Today, we need a person who has a national appeal to unite the country which is polralised on caste,creed and class lines.
we need a charismatic leader who can unite the nation.

Mavin said...

Hello Kochuthresiamma P J,

Welcome to "My Voice" and thanks for your comment.

Pt - 1:

My point was that Obama could actually rise to be the President of a country which just a few decades back was a racially divided one. Assuming all Afro-Americans have voted for Obama, you also have 33 - 35% of the whites who have voted for him.

This is a great achievement though it by no means indicates the end of racism.

It will take a long time to erase racism from this planet. I have no pretensions on that.

Point No. 2: Was more a response to what i read on innumerabke blogs. These are surely educated and proudly say they do not vote. They are also the loudest critics and unfortunately our English media given a lot of credence to these people.

Yes - We need a visionary leader but will we jettison our prejudices and believe / join this leader.

Do keep visiting this blog.

Vikram said...

Truly Mavin in a country with the size and diversity of India, the issues are so varied and complex that the politics is extremely diabolical. We are after all carrying with us the legacy of a hierarchical society and colonial administrative structure.

But there are success stories too, examples are Kerala, which has a more sustainable society than western countries with the same level of health and literacy. Punjab, which was wrecked by insurgency but now is mostly prosperous. Meghalaya, where ppl may not look 'Indian' but could give many urban Indians in Delhi and Mumbai a lesson in Indianness.

We have to keep fighting and keep the fire alive.

Mavin said...

Hi Vikram,

Surely...there are some states where decent progress is visible, if you keep aside politics for a moment.

These are far more homogenous states with few disrupting factors on the social front.

The pot boilers are the larger states where demographics are more complicated.

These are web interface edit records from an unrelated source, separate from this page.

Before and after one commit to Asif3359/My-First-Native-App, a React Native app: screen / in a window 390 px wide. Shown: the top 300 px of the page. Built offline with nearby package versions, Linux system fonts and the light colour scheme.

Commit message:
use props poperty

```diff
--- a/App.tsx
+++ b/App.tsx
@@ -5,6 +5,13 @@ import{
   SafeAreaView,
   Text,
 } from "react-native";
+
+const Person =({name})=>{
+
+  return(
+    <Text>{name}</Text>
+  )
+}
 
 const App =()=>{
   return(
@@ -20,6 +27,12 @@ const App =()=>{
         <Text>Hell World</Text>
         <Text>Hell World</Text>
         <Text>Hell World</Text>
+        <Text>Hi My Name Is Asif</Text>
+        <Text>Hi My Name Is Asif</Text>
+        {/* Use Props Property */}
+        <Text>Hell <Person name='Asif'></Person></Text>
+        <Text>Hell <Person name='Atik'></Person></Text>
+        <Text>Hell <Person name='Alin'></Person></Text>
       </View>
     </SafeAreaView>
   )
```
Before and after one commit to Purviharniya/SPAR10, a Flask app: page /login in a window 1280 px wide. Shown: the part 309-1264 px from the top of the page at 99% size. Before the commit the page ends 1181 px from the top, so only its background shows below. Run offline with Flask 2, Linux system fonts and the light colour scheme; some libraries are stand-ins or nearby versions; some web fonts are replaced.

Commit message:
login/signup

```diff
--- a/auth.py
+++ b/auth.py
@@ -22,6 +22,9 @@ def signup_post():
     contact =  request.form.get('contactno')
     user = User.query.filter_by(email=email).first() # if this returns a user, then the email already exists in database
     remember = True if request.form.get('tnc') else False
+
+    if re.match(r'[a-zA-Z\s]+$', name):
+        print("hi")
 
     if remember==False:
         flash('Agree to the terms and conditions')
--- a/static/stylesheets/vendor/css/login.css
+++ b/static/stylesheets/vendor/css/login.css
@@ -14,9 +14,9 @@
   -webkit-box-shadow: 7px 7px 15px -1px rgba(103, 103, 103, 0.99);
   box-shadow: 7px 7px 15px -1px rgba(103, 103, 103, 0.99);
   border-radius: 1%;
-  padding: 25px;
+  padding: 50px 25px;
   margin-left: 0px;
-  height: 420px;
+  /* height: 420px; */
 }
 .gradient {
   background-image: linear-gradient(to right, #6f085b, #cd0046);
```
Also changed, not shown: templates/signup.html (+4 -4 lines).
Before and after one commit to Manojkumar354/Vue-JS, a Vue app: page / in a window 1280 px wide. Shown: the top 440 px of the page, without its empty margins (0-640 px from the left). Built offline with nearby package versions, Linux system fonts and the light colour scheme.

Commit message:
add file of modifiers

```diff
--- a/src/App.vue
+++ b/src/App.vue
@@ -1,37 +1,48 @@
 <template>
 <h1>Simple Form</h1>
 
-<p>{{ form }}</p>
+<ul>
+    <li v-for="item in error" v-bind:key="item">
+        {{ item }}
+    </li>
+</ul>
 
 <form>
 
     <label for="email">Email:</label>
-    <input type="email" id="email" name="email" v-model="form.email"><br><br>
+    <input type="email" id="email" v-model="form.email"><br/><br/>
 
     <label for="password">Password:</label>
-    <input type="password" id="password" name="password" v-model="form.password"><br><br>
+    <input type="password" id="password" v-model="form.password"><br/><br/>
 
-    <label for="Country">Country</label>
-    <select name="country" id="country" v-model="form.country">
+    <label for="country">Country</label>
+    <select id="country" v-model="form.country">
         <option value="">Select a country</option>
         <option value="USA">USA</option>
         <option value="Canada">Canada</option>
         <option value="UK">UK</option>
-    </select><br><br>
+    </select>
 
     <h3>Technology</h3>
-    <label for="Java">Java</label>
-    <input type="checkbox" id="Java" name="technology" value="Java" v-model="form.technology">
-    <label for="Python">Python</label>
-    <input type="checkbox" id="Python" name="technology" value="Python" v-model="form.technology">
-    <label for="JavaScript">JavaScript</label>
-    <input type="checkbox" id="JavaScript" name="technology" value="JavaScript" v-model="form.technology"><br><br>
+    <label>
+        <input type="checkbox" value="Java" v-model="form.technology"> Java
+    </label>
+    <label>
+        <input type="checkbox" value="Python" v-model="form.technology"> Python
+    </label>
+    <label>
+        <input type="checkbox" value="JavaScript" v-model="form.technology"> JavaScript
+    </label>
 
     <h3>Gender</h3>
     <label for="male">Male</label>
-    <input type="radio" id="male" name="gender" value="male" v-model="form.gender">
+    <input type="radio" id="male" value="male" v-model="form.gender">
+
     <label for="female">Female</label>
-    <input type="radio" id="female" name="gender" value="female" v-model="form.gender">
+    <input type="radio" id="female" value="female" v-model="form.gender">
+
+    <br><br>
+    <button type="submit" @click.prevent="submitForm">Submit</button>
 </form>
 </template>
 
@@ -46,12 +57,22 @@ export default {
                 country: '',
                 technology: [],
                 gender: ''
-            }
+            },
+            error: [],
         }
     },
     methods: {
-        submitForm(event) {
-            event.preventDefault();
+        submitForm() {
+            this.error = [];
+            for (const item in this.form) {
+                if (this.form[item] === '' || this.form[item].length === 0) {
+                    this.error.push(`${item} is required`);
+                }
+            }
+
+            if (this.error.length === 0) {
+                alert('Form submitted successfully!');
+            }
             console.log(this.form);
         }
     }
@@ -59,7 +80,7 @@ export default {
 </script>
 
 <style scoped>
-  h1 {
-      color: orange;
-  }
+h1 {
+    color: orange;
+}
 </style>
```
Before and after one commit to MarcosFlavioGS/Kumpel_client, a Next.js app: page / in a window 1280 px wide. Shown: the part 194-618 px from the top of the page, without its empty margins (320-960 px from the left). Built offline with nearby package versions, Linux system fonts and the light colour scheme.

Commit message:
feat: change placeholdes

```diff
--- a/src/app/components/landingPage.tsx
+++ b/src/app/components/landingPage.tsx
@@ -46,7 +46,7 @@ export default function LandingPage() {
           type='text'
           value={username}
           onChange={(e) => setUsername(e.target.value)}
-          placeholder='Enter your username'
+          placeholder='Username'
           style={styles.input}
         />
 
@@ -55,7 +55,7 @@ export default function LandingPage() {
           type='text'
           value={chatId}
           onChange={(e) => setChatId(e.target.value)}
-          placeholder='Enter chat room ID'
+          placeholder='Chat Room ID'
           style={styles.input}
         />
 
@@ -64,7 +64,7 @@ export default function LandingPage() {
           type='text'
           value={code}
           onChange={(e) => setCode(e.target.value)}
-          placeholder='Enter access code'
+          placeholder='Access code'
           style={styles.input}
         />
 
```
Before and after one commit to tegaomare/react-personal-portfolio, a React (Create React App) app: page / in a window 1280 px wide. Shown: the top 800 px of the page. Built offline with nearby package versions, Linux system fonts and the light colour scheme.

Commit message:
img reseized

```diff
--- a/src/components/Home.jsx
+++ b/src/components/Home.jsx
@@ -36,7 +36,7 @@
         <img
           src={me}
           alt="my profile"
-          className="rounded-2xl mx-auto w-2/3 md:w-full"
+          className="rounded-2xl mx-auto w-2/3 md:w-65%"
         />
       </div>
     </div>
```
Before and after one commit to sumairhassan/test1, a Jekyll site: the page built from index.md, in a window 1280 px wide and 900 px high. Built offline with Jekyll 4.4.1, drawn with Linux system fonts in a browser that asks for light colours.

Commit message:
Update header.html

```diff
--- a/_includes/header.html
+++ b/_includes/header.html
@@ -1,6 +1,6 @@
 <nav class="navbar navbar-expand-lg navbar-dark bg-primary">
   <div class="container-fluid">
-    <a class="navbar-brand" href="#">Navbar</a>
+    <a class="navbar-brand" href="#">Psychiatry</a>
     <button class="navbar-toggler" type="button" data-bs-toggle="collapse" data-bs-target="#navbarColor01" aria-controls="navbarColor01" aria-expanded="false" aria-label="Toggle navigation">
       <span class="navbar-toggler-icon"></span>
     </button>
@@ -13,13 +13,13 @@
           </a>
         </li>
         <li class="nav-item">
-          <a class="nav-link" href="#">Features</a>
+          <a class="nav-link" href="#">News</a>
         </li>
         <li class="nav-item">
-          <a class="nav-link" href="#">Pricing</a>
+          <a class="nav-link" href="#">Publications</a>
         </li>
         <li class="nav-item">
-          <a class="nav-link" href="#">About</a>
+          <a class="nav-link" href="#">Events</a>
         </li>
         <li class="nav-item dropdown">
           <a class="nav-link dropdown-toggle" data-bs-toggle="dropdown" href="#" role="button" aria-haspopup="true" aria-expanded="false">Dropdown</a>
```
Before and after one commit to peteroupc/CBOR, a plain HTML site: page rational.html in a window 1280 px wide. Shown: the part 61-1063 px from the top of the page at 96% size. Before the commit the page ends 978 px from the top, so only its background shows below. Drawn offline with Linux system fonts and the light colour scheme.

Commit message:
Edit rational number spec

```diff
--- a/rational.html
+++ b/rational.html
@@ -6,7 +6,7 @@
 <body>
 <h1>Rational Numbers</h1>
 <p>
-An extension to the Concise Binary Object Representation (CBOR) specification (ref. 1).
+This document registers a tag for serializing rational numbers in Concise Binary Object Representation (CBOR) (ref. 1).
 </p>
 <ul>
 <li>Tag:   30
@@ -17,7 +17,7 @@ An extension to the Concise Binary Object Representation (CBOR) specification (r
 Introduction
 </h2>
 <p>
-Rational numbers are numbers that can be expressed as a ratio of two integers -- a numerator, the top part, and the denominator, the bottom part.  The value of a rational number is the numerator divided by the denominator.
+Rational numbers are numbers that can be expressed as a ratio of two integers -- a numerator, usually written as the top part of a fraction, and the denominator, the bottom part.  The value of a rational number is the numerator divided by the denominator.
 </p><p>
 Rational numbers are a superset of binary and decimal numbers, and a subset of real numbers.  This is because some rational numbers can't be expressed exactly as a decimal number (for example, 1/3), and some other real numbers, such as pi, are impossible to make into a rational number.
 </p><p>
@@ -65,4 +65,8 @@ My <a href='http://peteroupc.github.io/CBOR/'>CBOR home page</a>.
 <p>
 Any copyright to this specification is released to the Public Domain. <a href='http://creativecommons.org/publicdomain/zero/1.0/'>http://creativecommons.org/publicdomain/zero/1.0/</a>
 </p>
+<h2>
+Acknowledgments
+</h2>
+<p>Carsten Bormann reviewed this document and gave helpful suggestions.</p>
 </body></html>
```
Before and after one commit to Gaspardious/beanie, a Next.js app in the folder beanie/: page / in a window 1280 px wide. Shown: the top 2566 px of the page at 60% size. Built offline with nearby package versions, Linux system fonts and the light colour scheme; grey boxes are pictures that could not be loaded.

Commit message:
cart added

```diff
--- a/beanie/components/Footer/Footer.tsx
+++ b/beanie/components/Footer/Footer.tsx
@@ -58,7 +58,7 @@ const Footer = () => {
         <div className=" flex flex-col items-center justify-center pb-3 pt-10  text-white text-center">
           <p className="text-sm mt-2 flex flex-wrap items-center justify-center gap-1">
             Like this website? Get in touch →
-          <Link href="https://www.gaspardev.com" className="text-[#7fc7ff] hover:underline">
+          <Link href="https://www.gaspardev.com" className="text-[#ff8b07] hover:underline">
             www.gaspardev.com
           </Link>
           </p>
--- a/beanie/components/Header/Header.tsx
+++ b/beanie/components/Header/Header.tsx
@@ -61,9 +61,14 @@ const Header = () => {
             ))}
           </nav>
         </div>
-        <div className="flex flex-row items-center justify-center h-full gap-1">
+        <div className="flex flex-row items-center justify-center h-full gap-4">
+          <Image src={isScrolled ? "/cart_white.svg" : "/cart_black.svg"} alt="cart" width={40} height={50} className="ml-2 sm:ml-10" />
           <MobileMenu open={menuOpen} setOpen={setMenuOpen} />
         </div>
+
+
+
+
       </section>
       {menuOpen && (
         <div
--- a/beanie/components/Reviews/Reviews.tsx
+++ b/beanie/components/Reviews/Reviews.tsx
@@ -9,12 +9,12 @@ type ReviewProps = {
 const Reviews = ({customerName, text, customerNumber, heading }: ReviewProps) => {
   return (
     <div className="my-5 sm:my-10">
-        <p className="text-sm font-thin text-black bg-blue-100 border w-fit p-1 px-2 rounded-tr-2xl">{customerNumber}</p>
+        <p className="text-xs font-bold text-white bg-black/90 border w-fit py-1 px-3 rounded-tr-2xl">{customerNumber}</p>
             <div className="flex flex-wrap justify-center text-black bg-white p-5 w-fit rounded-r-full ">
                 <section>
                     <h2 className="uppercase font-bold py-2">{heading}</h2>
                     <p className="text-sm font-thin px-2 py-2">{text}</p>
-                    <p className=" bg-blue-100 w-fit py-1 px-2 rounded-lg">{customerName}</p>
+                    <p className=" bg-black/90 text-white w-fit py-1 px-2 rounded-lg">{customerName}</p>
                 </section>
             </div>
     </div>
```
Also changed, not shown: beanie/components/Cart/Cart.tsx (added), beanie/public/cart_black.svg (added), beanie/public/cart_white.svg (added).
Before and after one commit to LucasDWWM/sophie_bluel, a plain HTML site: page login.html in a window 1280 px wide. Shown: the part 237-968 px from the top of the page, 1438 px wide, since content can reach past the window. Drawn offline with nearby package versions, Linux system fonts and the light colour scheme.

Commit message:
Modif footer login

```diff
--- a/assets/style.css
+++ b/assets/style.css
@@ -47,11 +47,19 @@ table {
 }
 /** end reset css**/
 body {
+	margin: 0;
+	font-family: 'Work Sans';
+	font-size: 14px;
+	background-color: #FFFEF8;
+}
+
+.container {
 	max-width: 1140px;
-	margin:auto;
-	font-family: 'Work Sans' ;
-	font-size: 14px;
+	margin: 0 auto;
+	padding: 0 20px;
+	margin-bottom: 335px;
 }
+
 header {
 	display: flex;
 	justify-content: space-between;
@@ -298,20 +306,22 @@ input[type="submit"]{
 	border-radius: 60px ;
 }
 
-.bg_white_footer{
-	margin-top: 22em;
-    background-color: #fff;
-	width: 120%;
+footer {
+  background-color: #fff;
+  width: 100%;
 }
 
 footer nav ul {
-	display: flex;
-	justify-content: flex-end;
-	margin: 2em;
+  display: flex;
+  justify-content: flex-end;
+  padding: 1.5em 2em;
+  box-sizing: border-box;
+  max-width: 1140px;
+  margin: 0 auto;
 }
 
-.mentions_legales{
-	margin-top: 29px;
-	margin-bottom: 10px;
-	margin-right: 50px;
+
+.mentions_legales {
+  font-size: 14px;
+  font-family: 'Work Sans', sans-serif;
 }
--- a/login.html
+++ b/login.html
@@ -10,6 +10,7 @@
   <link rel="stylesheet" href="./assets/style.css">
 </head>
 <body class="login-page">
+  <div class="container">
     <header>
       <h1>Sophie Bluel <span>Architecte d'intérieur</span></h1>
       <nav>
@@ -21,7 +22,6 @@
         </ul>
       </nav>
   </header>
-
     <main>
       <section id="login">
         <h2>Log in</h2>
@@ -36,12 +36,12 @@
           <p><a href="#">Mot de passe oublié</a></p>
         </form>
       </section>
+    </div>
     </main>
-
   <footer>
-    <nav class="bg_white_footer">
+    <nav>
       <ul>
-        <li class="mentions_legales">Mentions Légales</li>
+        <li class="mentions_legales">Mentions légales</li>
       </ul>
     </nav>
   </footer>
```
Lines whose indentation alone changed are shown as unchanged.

Progress (in the conventional sense or otherwise) seems to have
bypassed a large swathe of land here. As a result you have many young persons with energy but idle, directionless and open to exploitation.

A big challenge but not impossible to take on.